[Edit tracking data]
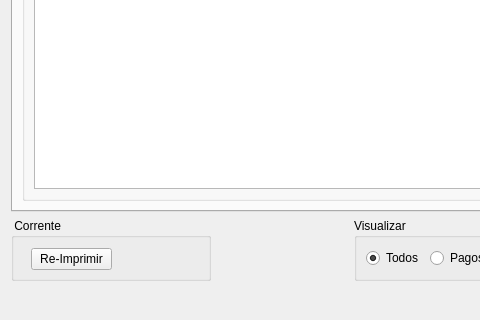
Old version of the form Projects/Blink/Plugins/financier/managerticket.ui in the repository MarcoBueno1/qrad; both pictures show x 0 to 480 and y 266 to 586 of the 800 by 586 pixel window.
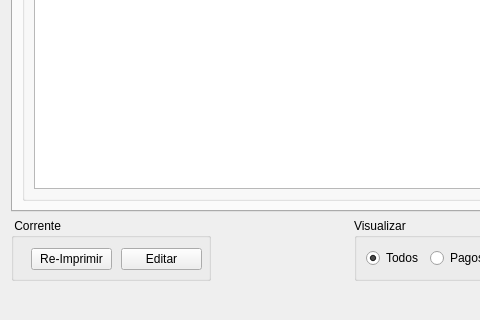
New version of the form. Custom widgets are drawn as their Qt base class.

```diff
--- a/Projects/Blink/Plugins/financier/managerticket.ui
+++ b/Projects/Blink/Plugins/financier/managerticket.ui
@@ -263,6 +263,19 @@
        <string>Re-Imprimir</string>
       </property>
      </widget>
+     <widget class="QPushButton" name="pushButtonEdit">
+      <property name="geometry">
+       <rect>
+        <x>110</x>
+        <y>30</y>
+        <width>81</width>
+        <height>22</height>
+       </rect>
+      </property>
+      <property name="text">
+       <string>Editar</string>
+      </property>
+     </widget>
     </widget>
    </item>
   </layout>
```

[What is required]:
Extract the entries in full, exactly as they are, minus the pictures.

[Problem solution]:
Old version of the form Projects/Blink/Plugins/financier/managerticket.ui in the repository MarcoBueno1/qrad; both pictures show x 0 to 480 and y 266 to 586 of the 800 by 586 pixel window.
New version of the form. Custom widgets are drawn as their Qt base class.

```diff
--- a/Projects/Blink/Plugins/financier/managerticket.ui
+++ b/Projects/Blink/Plugins/financier/managerticket.ui
@@ -263,6 +263,19 @@
        <string>Re-Imprimir</string>
       </property>
      </widget>
+     <widget class="QPushButton" name="pushButtonEdit">
+      <property name="geometry">
+       <rect>
+        <x>110</x>
+        <y>30</y>
+        <width>81</width>
+        <height>22</height>
+       </rect>
+      </property>
+      <property name="text">
+       <string>Editar</string>
+      </property>
+     </widget>
     </widget>
    </item>
   </layout>
```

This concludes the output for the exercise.